• **Your objective**
Once you find a line containing the word "articles" in the entries below, copy it.

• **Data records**
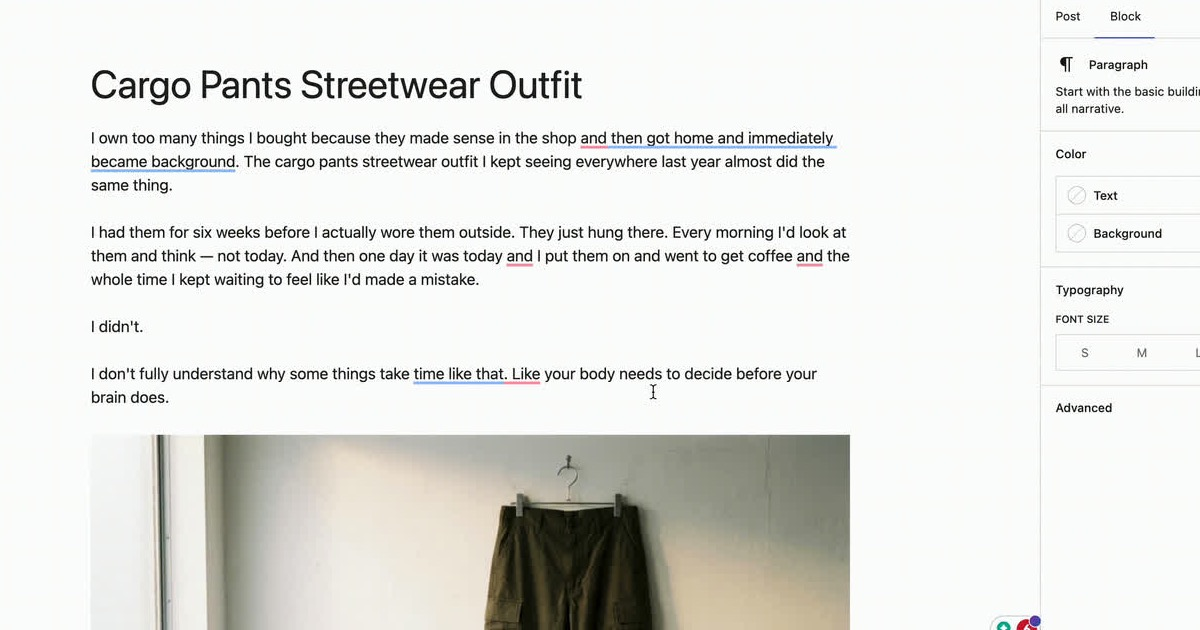
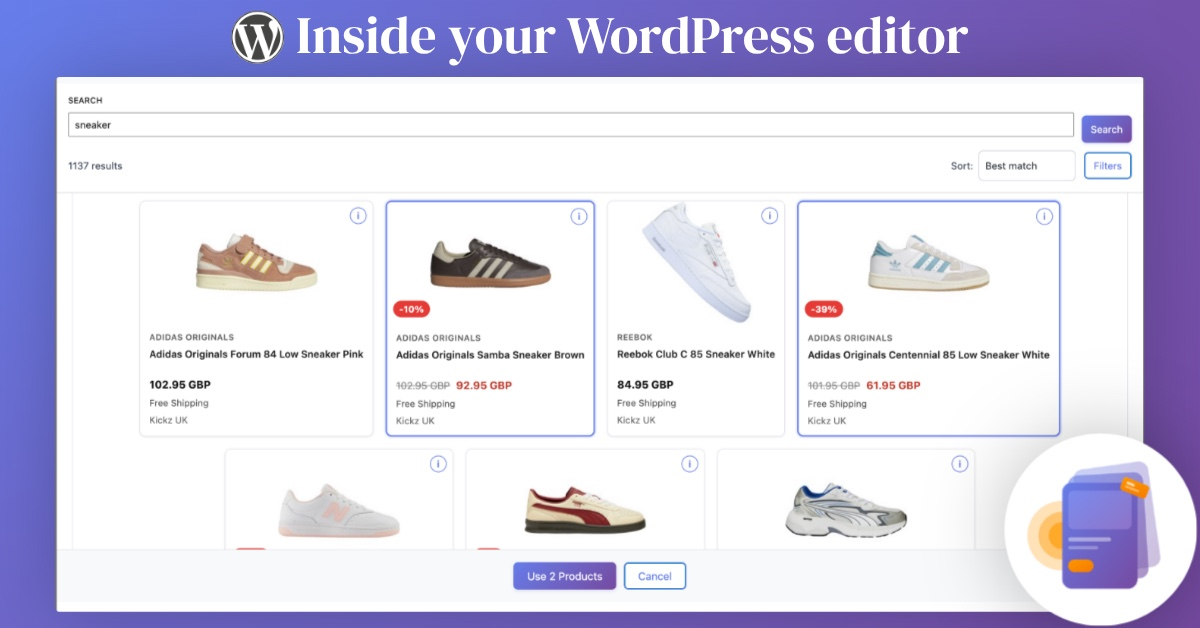
og:image: swap demo poster for the picker+sneakers ad creative
Previous og-image.jpg was a 1200x630 crop of the demo video poster —
it showed the WordPress block editor with a Cargo-Pants blog post and
a cropped sidebar, but no affiliate card was actually visible in the
frame. Brand-aesthetic check, but the core feature wasn't on screen.

Swapped in the Canva ad creative that's already running on Reddit:
"Inside your WordPress editor" WordPress-W header, the full picker
modal with Adidas/Reebok/Puma sneakers, three cards selected, and the
purple brand gradient. Same image people see on the ad — same image
they see if a link to myfeeds.site gets shared. Funnel-consistent.

The source is 1200x628 (Twitter and Facebook both accept this as
summary_large_image — it's the same 1.91:1 ratio as 1200x630),
exported from Canva PNG and reconverted to JPEG at 90% quality to
keep file size at 134 KB instead of the PNG's 285 KB.

og:image:height meta on all nine pages updated from 630 to 628 so
strict OG parsers don't fall back to a thumbnail.

diff --git a/articles/index.html b/articles/index.html
@@ -12,7 +12,7 @@
 <meta property="og:description" content="Updates from building MyFeeds — the affiliate product feed manager for WordPress. Launches, milestones, and lessons I'm learning as I grow it.">
 <meta property="og:image" content="https://myfeeds.site/assets/og-image.jpg">
 <meta property="og:image:width" content="1200">
-<meta property="og:image:height" content="630">
+<meta property="og:image:height" content="628">
 <meta property="og:url" content="https://myfeeds.site/articles/">
 <meta name="twitter:card" content="summary_large_image">
 <meta name="twitter:title" content="MyFeeds Updates — Building an affiliate plugin in public">

diff --git a/articles/just-launched-on-wordpress-org.html b/articles/just-launched-on-wordpress-org.html
@@ -12,7 +12,7 @@
 <meta property="og:description" content="After 2 years of building, MyFeeds is live on WordPress. A plugin that keeps affiliate product cards current automatically, built because my own posts kept rotting.">
 <meta property="og:image" content="https://myfeeds.site/assets/og-image.jpg">
 <meta property="og:image:width" content="1200">
-<meta property="og:image:height" content="630">
+<meta property="og:image:height" content="628">
 <meta property="og:url" content="https://myfeeds.site/articles/just-launched-on-wordpress-org.html">
 <meta property="article:published_time" content="2026-05-25">
 <meta property="article:author" content="Marlon">

diff --git a/business/index.html b/business/index.html
@@ -13,7 +13,7 @@
 <meta property="og:description" content="Turn your affiliate feed into a real shop on WordPress. Visitors browse like they would on any retailer's site. Search engines treat you like one.">
 <meta property="og:image" content="https://myfeeds.site/assets/og-image.jpg">
 <meta property="og:image:width" content="1200">
-<meta property="og:image:height" content="630">
+<meta property="og:image:height" content="628">
 <link rel="icon" type="image/png" href="/favicon.png">
 <link rel="icon" type="image/x-icon" href="/favicon.ico">
 <link rel="apple-touch-icon" href="/apple-touch-icon.png">

diff --git a/imprint/index.html b/imprint/index.html
@@ -13,7 +13,7 @@
 <meta property="og:description" content="Imprint and legal disclosure for MyFeeds — affiliate product feed manager for WordPress.">
 <meta property="og:image" content="https://myfeeds.site/assets/og-image.jpg">
 <meta property="og:image:width" content="1200">
-<meta property="og:image:height" content="630">
+<meta property="og:image:height" content="628">
 <meta name="twitter:card" content="summary_large_image">
 <meta name="twitter:url" content="https://myfeeds.site/imprint/">
 <meta name="twitter:title" content="Imprint — MyFeeds">

diff --git a/index.html b/index.html
@@ -13,7 +13,7 @@
 <meta property="og:description" content="Stop copy-pasting affiliate products. Your network's product feed becomes a searchable catalog inside WordPress. Pick in the editor, publish, move on.">
 <meta property="og:image" content="https://myfeeds.site/assets/og-image.jpg">
 <meta property="og:image:width" content="1200">
-<meta property="og:image:height" content="630">
+<meta property="og:image:height" content="628">
 <meta name="twitter:card" content="summary_large_image">
 <meta name="twitter:url" content="https://myfeeds.site/">
 <meta name="twitter:title" content="MyFeeds — Affiliate Product Feed Manager">

diff --git a/install/index.html b/install/index.html
@@ -13,7 +13,7 @@
 <meta property="og:description" content="Two install paths in one place. Free runs from WordPress.org in two clicks. Pro and Business activate from the Freemius purchase email in five steps.">
 <meta property="og:image" content="https://myfeeds.site/assets/og-image.jpg">
 <meta property="og:image:width" content="1200">
-<meta property="og:image:height" content="630">
+<meta property="og:image:height" content="628">
 <meta name="twitter:card" content="summary_large_image">
 <meta name="twitter:url" content="https://myfeeds.site/install/">
 <meta name="twitter:title" content="Install MyFeeds — Free + Pro setup guide">

diff --git a/privacy/index.html b/privacy/index.html
@@ -13,7 +13,7 @@
 <meta property="og:description" content="How MyFeeds handles your data on myfeeds.site and inside the MyFeeds WordPress plugin — what we store, what we don't, and your rights under GDPR.">
 <meta property="og:image" content="https://myfeeds.site/assets/og-image.jpg">
 <meta property="og:image:width" content="1200">
-<meta property="og:image:height" content="630">
+<meta property="og:image:height" content="628">
 <meta name="twitter:card" content="summary_large_image">
 <meta name="twitter:url" content="https://myfeeds.site/privacy/">
 <meta name="twitter:title" content="Privacy Policy — MyFeeds">

diff --git a/refund/index.html b/refund/index.html
@@ -13,7 +13,7 @@
 <meta property="og:description" content="Refund policy for MyFeeds Pro and Business subscriptions: free trial (7 days on Pro, 14 days on Business), 14-day EU right of withdrawal, and our voluntary refund policy.">
 <meta property="og:image" content="https://myfeeds.site/assets/og-image.jpg">
 <meta property="og:image:width" content="1200">
-<meta property="og:image:height" content="630">
+<meta property="og:image:height" content="628">
 <meta name="twitter:card" content="summary_large_image">
 <meta name="twitter:url" content="https://myfeeds.site/refund/">
 <meta name="twitter:title" content="Refund Policy — MyFeeds">

diff --git a/terms/index.html b/terms/index.html
@@ -13,7 +13,7 @@
 <meta property="og:description" content="Terms of Service for using MyFeeds — the affiliate product feed manager for WordPress. Free, Pro, and Business subscription terms.">
 <meta property="og:image" content="https://myfeeds.site/assets/og-image.jpg">
 <meta property="og:image:width" content="1200">
-<meta property="og:image:height" content="630">
+<meta property="og:image:height" content="628">
 <meta name="twitter:card" content="summary_large_image">
 <meta name="twitter:url" content="https://myfeeds.site/terms/">
 <meta name="twitter:title" content="Terms of Service — MyFeeds">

• **Exercise response**
diff --git a/articles/index.html b/articles/index.html
 <meta property="og:url" content="https://myfeeds.site/articles/">
diff --git a/articles/just-launched-on-wordpress-org.html b/articles/just-launched-on-wordpress-org.html
 <meta property="og:url" content="https://myfeeds.site/articles/just-launched-on-wordpress-org.html">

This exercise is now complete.